What needs to be done
What lines of the data below hold "Journal"? Show them.

Information given
##########
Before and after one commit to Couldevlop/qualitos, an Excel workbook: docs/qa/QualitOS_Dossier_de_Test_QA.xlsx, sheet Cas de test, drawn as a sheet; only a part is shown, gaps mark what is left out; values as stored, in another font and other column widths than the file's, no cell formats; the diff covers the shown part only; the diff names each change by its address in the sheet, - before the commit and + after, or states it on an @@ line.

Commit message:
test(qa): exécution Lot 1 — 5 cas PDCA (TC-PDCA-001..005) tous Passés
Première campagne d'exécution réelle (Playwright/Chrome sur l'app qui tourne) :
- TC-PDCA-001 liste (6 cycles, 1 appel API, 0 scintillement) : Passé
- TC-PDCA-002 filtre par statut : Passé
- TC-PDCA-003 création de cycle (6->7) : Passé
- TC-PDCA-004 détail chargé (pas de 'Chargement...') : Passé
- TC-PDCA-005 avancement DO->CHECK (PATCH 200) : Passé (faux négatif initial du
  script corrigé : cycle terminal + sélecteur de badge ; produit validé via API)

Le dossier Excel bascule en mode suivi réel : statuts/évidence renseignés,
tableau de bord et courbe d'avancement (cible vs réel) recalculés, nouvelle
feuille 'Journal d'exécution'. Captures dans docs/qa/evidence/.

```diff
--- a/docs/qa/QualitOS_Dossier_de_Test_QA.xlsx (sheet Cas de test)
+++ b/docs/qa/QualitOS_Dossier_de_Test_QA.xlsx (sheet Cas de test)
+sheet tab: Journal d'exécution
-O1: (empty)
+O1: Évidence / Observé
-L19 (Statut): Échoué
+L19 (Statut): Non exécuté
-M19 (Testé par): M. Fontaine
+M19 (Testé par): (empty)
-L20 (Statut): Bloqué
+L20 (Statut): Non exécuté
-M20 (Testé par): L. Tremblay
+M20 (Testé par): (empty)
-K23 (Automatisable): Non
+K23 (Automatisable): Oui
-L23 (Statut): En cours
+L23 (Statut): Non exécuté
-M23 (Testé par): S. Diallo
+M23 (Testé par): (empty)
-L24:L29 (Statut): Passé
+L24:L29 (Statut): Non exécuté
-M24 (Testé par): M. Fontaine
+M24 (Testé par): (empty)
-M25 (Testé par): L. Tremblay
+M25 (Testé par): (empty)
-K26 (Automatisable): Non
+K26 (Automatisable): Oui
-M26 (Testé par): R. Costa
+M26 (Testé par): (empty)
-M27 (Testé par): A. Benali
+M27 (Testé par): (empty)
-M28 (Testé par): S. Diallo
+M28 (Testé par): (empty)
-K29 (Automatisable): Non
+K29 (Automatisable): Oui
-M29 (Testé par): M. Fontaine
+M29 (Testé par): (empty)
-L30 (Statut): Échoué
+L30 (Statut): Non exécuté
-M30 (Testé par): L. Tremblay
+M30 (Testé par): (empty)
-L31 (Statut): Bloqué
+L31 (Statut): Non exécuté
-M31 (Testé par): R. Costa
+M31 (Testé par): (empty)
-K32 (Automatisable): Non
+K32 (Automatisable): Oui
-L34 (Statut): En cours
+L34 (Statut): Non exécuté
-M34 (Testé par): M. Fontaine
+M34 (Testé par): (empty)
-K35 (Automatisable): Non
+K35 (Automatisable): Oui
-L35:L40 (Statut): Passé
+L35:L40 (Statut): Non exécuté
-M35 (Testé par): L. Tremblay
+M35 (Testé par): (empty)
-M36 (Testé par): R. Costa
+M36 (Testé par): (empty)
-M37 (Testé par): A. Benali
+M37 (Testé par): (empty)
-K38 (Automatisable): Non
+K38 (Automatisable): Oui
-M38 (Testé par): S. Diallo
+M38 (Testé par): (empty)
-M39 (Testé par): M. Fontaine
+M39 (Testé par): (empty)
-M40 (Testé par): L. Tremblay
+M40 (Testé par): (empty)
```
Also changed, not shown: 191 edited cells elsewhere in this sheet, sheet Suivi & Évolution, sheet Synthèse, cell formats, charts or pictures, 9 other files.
##########
Written answer
feuille 'Journal d'exécution'. Captures dans docs/qa/evidence/.
+sheet tab: Journal d'exécution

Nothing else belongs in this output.